Cardiol Clin. 1990 Nov;8(4):621-6.


The most common background for recurrent pericarditis is that of acute nonspecific pericarditis. Relapsing pericarditis also may follow cardiac trauma, cardiac operations, myocardial infarction, and intrapericardial bleeding. The exact recurrence rate after initial attacks of idiopathic pericarditis is unknown but appears to be in the range of 15% to 32%. The mechanism of recurrent pericarditis is uncertain. An autoimmune response has been proposed, but this concept is unproved. Yoneda and coworkers, in a case of pericarditis due to coxsackie B virus, found no rise in antibody titer to this virus during recurrences. The prognosis, except for disabling pain and malaise, is good, and constrictive pericarditis, chronic myocardial disease, and cardiac tamponade are unusual complications. Although constrictive pericarditis may follow an initial attack of idiopathic pericarditis, it was reported in neither two other series of patients with relapsing pericarditis nor in this series. Cardiac tamponade has been reported as an occasional complication of relapses but did not occur in our patients. None of our patients died. Most patients with recurrent pericarditis respond to adrenal steroid therapy, but many times there is difficulty in weaning the patient from the drug. Because it is suspected that adrenal steroids may prolong attacks and promote tendency to further recurrences, initial therapy should be offered with aspirin or NSAIDs, and adrenal steroid therapy should be used only when there is no response to these agents. Recurrences may take place over a period lasting as long as 15 years, and patients with as many as 19 recurrences have been described.(ABSTRACT TRUNCATED AT 250 WORDS)

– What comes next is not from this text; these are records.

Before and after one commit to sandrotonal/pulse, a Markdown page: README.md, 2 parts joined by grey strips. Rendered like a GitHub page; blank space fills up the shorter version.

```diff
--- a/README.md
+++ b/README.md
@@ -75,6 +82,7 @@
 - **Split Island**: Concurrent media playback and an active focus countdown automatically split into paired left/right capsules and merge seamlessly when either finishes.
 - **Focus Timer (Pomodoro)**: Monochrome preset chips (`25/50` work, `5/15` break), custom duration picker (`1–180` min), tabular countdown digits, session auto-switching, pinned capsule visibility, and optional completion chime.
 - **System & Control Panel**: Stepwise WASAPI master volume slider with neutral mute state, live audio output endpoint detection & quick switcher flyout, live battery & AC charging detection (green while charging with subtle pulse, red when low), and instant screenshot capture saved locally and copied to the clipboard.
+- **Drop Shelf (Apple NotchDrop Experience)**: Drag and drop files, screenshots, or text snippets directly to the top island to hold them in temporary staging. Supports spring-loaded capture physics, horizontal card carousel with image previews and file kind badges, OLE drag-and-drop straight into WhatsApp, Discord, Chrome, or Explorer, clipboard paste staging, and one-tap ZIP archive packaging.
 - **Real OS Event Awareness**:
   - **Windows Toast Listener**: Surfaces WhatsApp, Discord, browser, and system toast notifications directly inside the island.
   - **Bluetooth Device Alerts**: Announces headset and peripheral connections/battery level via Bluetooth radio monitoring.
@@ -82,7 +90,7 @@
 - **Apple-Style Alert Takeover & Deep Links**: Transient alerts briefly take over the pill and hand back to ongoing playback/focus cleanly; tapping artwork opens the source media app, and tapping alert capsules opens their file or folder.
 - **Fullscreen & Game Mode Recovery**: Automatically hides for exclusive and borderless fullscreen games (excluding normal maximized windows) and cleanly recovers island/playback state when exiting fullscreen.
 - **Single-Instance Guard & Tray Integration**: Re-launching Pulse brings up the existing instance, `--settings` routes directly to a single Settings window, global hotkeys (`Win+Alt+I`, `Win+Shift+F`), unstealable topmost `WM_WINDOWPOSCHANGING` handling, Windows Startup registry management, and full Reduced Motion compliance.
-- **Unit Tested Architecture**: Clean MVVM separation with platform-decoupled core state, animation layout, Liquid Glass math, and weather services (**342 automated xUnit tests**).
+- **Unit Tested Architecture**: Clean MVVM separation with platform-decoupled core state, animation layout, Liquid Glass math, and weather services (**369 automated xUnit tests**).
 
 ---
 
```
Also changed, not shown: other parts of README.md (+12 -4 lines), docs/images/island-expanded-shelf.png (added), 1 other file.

Publication types

  • Review

MeSH terms

  • Adolescent
  • Adult
  • Female
  • Follow-Up Studies
  • Humans
  • Male
  • Middle Aged
  • Pericarditis* / complications
  • Pericarditis* / immunology
  • Pericarditis* / pathology
  • Pericarditis* / therapy
  • Pericardium / pathology
  • Recurrence